Zero-index materials, like negative-index materials , do not occur in nature, but can be built by assembling subwavelength elements into a structure designed to have the desired characteristics. The left part of the figure shows an electron microscope image of the metamaterial, a small slab of glass encased in silver forming a waveguide 200 nm wide and 2 µm long. The strong interaction between the metal and the glass on that scale gives an entire waveguide an effective refractive index of 0 at 770 nm.
The phase velocity of light is the speed of light divided by the refractive index of the medium, so phase velocity should be infinite for a zero-index material. Similarly, wavelength in a zero-index material should be infinite because it equals the wavelength in vacuum divided by refractive index. To study how the light behaved, Polman and colleagues used a technique they had developed earlier called "cathodoluminescence spectroscopy" to examine light waves in waveguides at various widths. When the index was above zero in a 400 nm waveguide, the light formed standing waves showing normal light propagation, as shown in the figure. But for a 190 nm waveguide the index was near zero, and the standing waves disappeared, as shown at right in the figure, indicating nearly constant phase and nearly infinite phase velocity and wavelength through the waveguide.

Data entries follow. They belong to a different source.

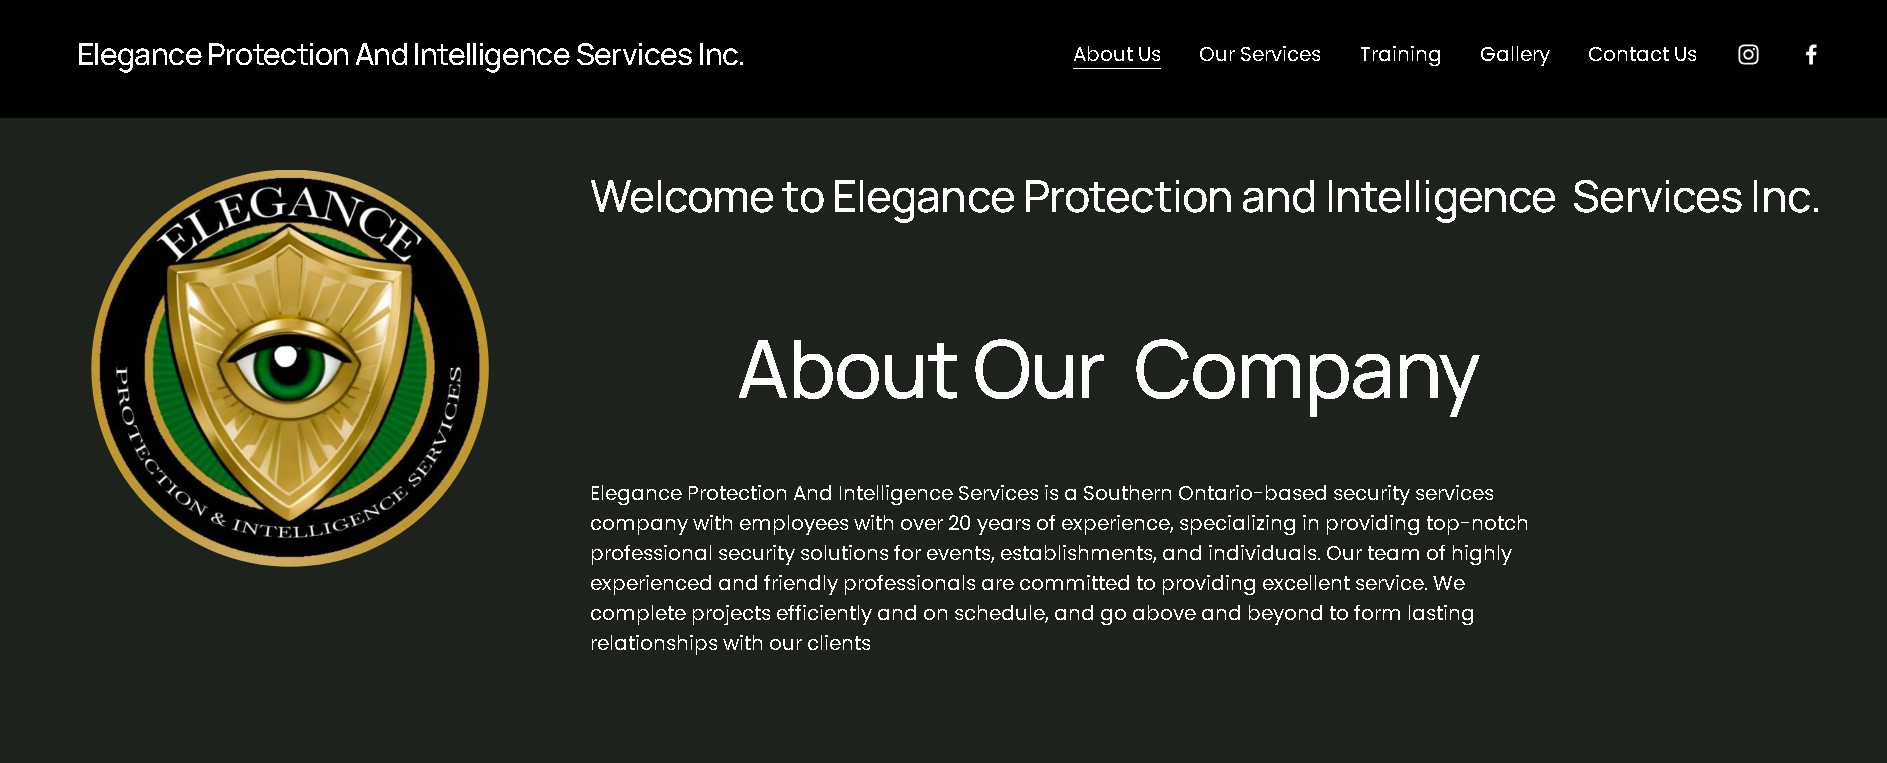
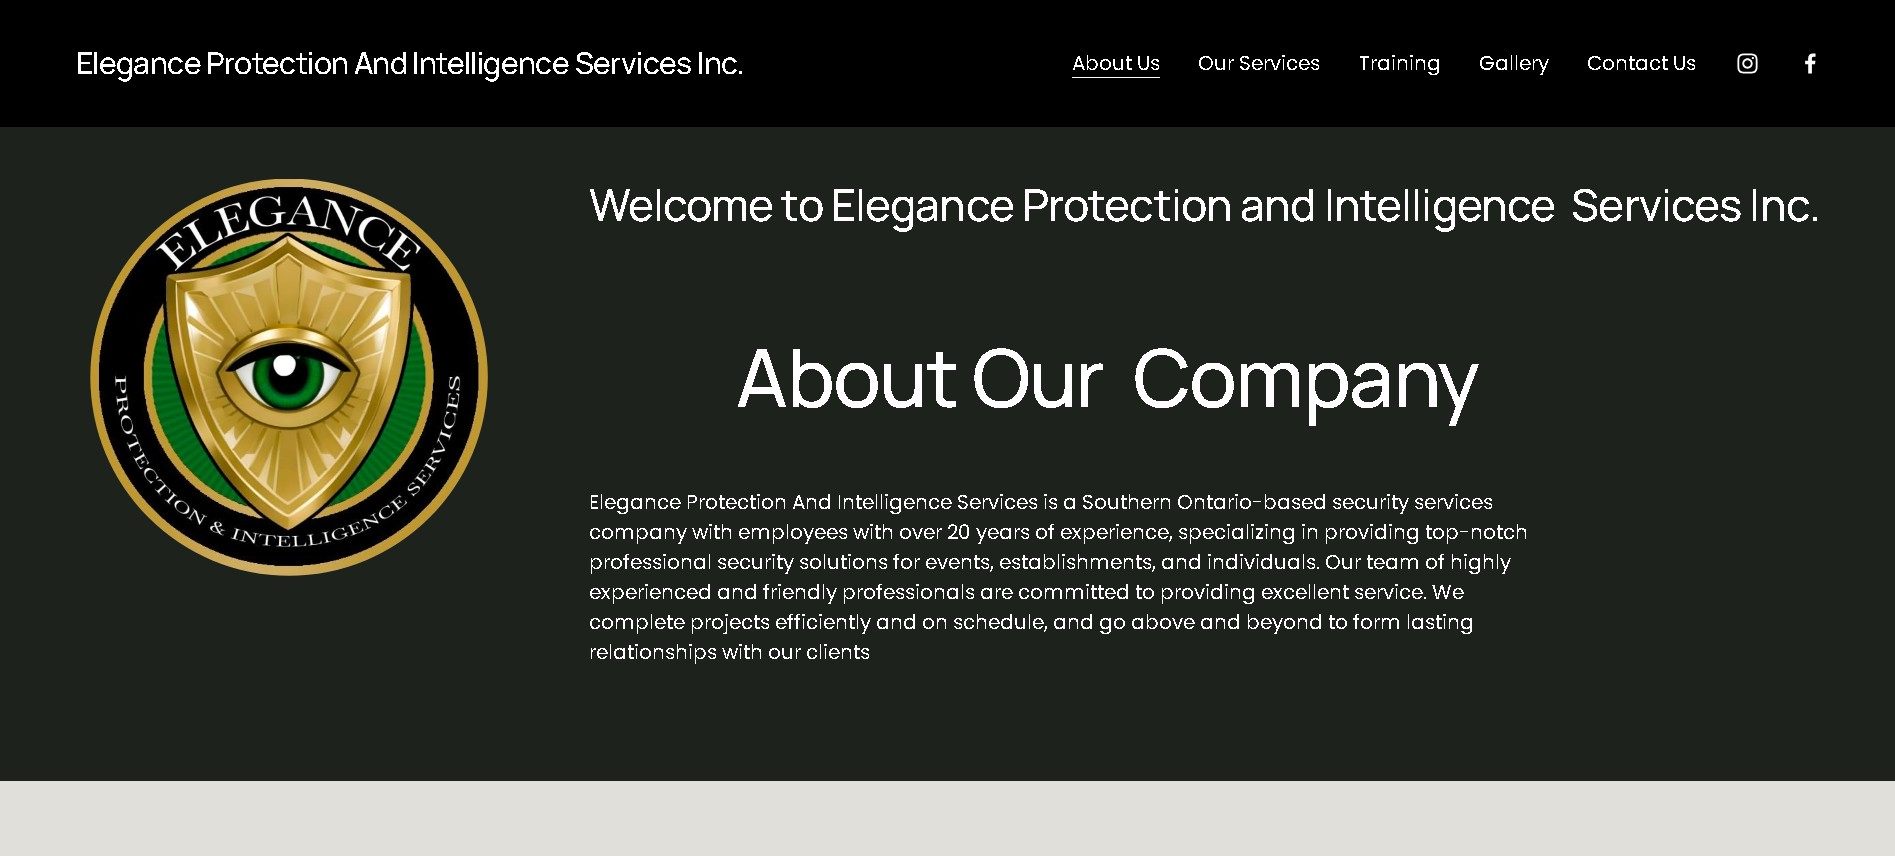
adjusted project section

diff --git a/index.html b/index.html
@@ -158,7 +158,7 @@
                 <div class="slide">
                 <div class="image">
                     <div class="portfolio-box"></div>
-                    <img class="image__img" src="images/Elegance-Protection.jpg" alt="Elegance Protection" height="500px" width="2000px">
+                    <img class="image__img" src="images/Elegance-Protection.jpg" alt="Elegance Protection">
                     <div class="image__overlay image__overlay--blur">
                         <div class="image__title">Elegance Protection</div>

Infinite phase velocity does not violate Einstein's cosmic speed limit because phase velocity cannot carry information. Group velocity, the speed of a modulated optical signal, decreases with the refractive index below one, eventually reaching zero for a zero-index material.
That's not all that happens. "As the index approaches n=0 the losses increase, damping out the waves. The index then becomes a complex number of which the real part is 0," Polman told me in an email. That means no light is left to travel at infinite speed after a short distance. Wenshan Cai of Georgia Tech, who wrote a Viewpoint for the online publication Physics , told me the light should travel about 50 to 100 µm--far enough to be useful in integrated optics, but not over macroscopic distances.
A 2011 report of zero refractive index was based on different physics, combining two photonic-crystal materials, one with positive index and the other with negative index, so the net phase advance through the entire structure is zero. A key difference is that the building blocks of photonic-crystal materials are large enough to be seen by the wave, typically half a wavelength, but those of metamaterials are much smaller, so the incident wave responds to it as if it was a bulk material.